The location couldn’t have been much better.
Beyond that, though, the downtown building that had been home to Western Surety needed a lot of work.
But Lloyd Companies had a vision for the five-story landmark space at 9th Street and Phillips Avenue.
And Eric McDonald shared it.
“They pitched to me that they would buy the building and how they’d renovate it, and the only way they could get it done was with an anchor tenant, so we committed,” said McDonald, the founder of DocuTAP, a fast-growing tech company in the urgent and emergent care industry.
“It’s more expensive to be downtown, but I believed it would be better for the community if I was downtown, and I think it’s better for the employees. They like being in this environment.”
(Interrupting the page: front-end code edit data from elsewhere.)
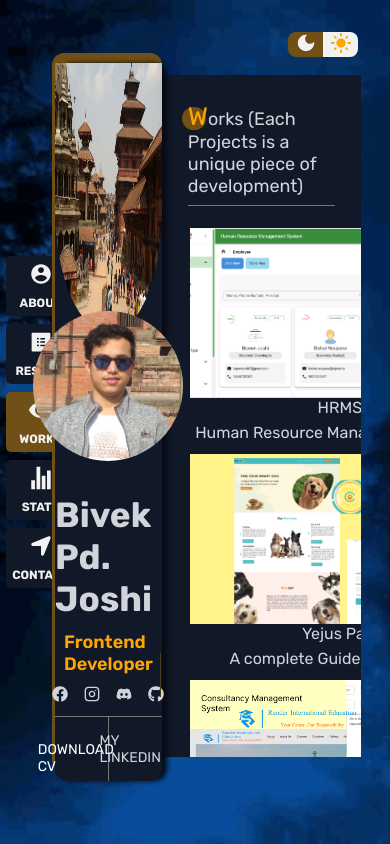
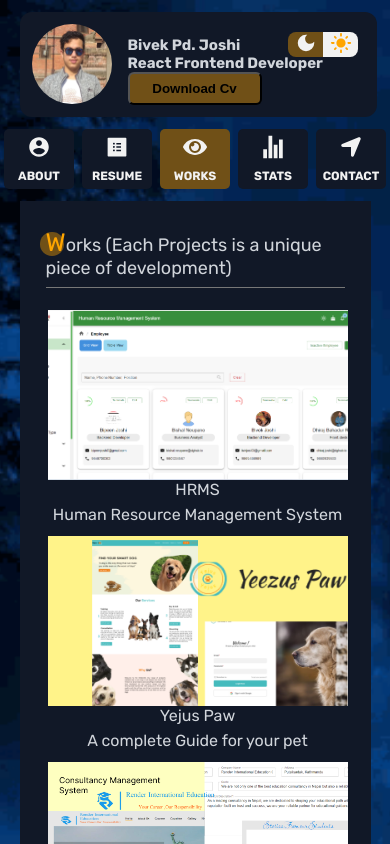
Before and after one commit to BivekJoshi/portfolio, a React (Vite) app: page /work in a window 390 px wide. Built offline with nearby package versions, Linux system fonts and the light colour scheme.

Commit message:
mobile responsive

```diff
--- a/src/layout/Layout.jsx
+++ b/src/layout/Layout.jsx
@@ -1,4 +1,4 @@
-import React, { useEffect } from "react";
+import React, { useEffect, useState } from "react";
 import Profile from "../page/profile/Profile";
 import LandingUI from "../page/landingUI/LandingUI";
 import "./Layout.css";
@@ -10,10 +10,19 @@ import DayTime from "../assets/DayTime.gif";
 
 const Layout = () => {
   const { mode, toggleMode } = useMode();
+  const [isMobile, setIsMobile] = useState(false);
+
+
+  // console.log(isMobile,"ismobile");
 
   useEffect(() => {
-    // You can put background update logic here
-  }, [mode]); // Run this effect whenever mode changes
+    const handleResize = () => {
+      setIsMobile(window.innerWidth < 768); // Adjust the breakpoint as per your requirement
+    };
+    window.addEventListener("resize", handleResize);
+    handleResize(); // Initial check
+    return () => window.removeEventListener("resize", handleResize);
+  }, []);
 
   return (
     <div
@@ -39,6 +48,29 @@ const Layout = () => {
           zIndex: -1,
         }}
       />
+      {isMobile ?
+        <div style={{ width: "90%", height: "100%" }}>
+          <Profile mode={mode} />
+          <div style={{ width: "100%", height: "100%", overflowY: "scroll" }}>
+            <div
+              style={{
+                // height: "60%",
+                backgroundColor:
+                  mode === "dark" ? "#111827" : "rgb(229, 229, 229)",
+                marginTop: "12px",
+                overflowY: "scroll",
+                scrollbarWidth: "thin",
+                scrollbarColor:
+                  mode === "dark" ? "#4B5563 #1F2937" : "#EFCB89 #E5E5E5 ",
+                WebkitOverflowScrolling: "touch",
+                msOverflowStyle: "none",
+              }}
+              className="landing-ui"
+            >
+              <LandingUI />
+            </div>
+          </div>
+        </div> :
         <div
           style={{
             width: "85%",
@@ -73,7 +105,8 @@ const Layout = () => {
               <LandingUI />
             </div>
           </div>
-      </div>
+        </div>}
+
       <div
         style={{
           position: "absolute",
--- a/src/page/profile/Profile.jsx
+++ b/src/page/profile/Profile.jsx
@@ -1,4 +1,4 @@
-import React from "react";
+import React, { useEffect, useState } from "react";
 import ClickableButton from "../../components/ClickableButton/ClickableButton";
 import MainProfile from "./MainProfile";
 import { MdOutlineMenuBook } from "react-icons/md";
@@ -9,6 +9,8 @@ import { IoStatsChartSharp } from "react-icons/io5";
 import { FaEye } from "react-icons/fa";
 import { IoMdContact } from "react-icons/io";
 import { MdOutlineDensitySmall } from "react-icons/md";
+import MyPhoto from "../../assets/MyPhoto.jpg";
+import Cv from "../../assets/BivekCv.pdf";
 
 const REDIRECT = [
   // {
@@ -60,7 +62,89 @@ const REDIRECT = [
 ];
 const Profile = ({ mode }) => {
   // console.log(mode,"modddddddddddddddddddddddd");
+  const [isMobile, setIsMobile] = useState(false);
+
+  useEffect(() => {
+    const handleResize = () => {
+      setIsMobile(window.innerWidth < 768); // Adjust the breakpoint as per your requirement
+    };
+    window.addEventListener("resize", handleResize);
+    handleResize(); // Initial check
+    return () => window.removeEventListener("resize", handleResize);
+  }, []);
+
   return (
+    <>
+      {
+        isMobile ?
+          <div>
+            <div
+              style={{
+                backgroundColor: mode === "dark" ? "#111827" : "rgb(229, 229, 229)",
+                width: "95%",
+                height: "10%",
+                borderRadius: "12px",
+                margin: "12px 0px",
+                padding: "12px",
+                display: "flex",
+                gap: "16px"
+              }}
+            >
+              <div style={{ width: "80px", height: "80px" }}>
+                <img
+                  src={MyPhoto}
+                  style={{ width: "100%", height: "100%", borderRadius: "50%" }}
+                  alt="MyPhoto"
+                />
+              </div>
+              <div style={{ display: "flex", flexDirection: "column", marginTop: "12px" }}>
+                <div style={{ fontSize: "15px", fontWeight: "bold" }}>
+                  Bivek Pd. Joshi
+                </div>
+                <div style={{ fontSize: "15px", fontWeight: "bold" }}>
+                  React Frontend Developer
+                </div>
+                <a href={Cv} download="BivekCv.pdf">
+                  <button style={{
+                    backgroundColor: "#705017",
+                    // border: "1px solid #E5E5E5",
+                    padding: "7px",
+                    borderRadius: "6px",
+                    width: "134px",
+                    color: "black",
+                    fontWeight: "bold",
+                    boxShadow: "inherit"
+                  }}>
+                    Download Cv
+                  </button>
+                </a>
+
+              </div>
+            </div>
+            <div
+              style={{
+                width: "100%",
+                display: "flex",
+                flexDirection: "row",
+                alignItems: "center",
+                justifyContent: "center",
+                gap: ".5rem",
+              }}
+            >
+              {REDIRECT.map((data, index) => {
+                return (
+                  <div key={index}>
+                    <ClickableButton
+                      icon={data?.icon}
+                      path={data?.path}
+                      buttonName={data?.buttonName}
+                      mode={mode}
+                    />
+                  </div>
+                );
+              })}
+            </div>
+          </div> :
           <div
             style={{
               width: "100%",
@@ -128,6 +212,10 @@ const Profile = ({ mode }) => {
               />
             </div>
           </div>
+      }
+
+    </>
+
   );
 };
 
```
Lines whose indentation alone changed are shown as unchanged.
Gutting the building required dealing with downtown’s space limitations and constant pedestrian traffic.
“We gutted everything down to bare studs on the exterior wall,” Lloyd Construction project manager Cory Garbers said. “And working downtown is a different world.”
Lloyd worked with the city and adjacent businesses to rent nearby parking. Because there wasn’t room to place dumpsters and work on the exterior of the building, landscaping couldn’t start until the very end.
The biggest – literal – challenge was a safe on the first floor belonging to a former bank that had to be removed.
“It was 16-inch thick walls,” Garbers said. “We had to bring in a skid loader and jackhammer it out of there.”
The first floor was built out for a bank and coffee shop.
On the upper floors, “we went through and replaced every single window in the building. We took out and replaced a skylight on the second floor and did a very modern buildout. Open ceilings, everything is exposed, all the conduit and duct work.”
For the DocuTap buildout, Lloyd gave the company a blank canvas, McDonald said.
“They were really good with us. Our teams worked very closely together and the whole thing went really well. I don’t think there’s anything I was disappointed or frustrated with.”
The Lloyd Construction team was open to input, he said.
“We asked them about turning a gravel roof into a patio and they liked it. They were supportive of how we pushed them in certain ways.”
The entire building also was placed on a generator, which McDonald said was key for his business.
The project was done on time and on budget.
“I always felt like Lloyd was a true partner,” McDonald said. “Even beyond the buildout, we got a little creative in how we structured our agreement and they really tried to listen to our needs and craft a solution that met our needs but didn’t compromise theirs. It almost felt abnormal in the sense that it really felt they were trying to bend over backwards to make it work. That really made it feel like a partnership.”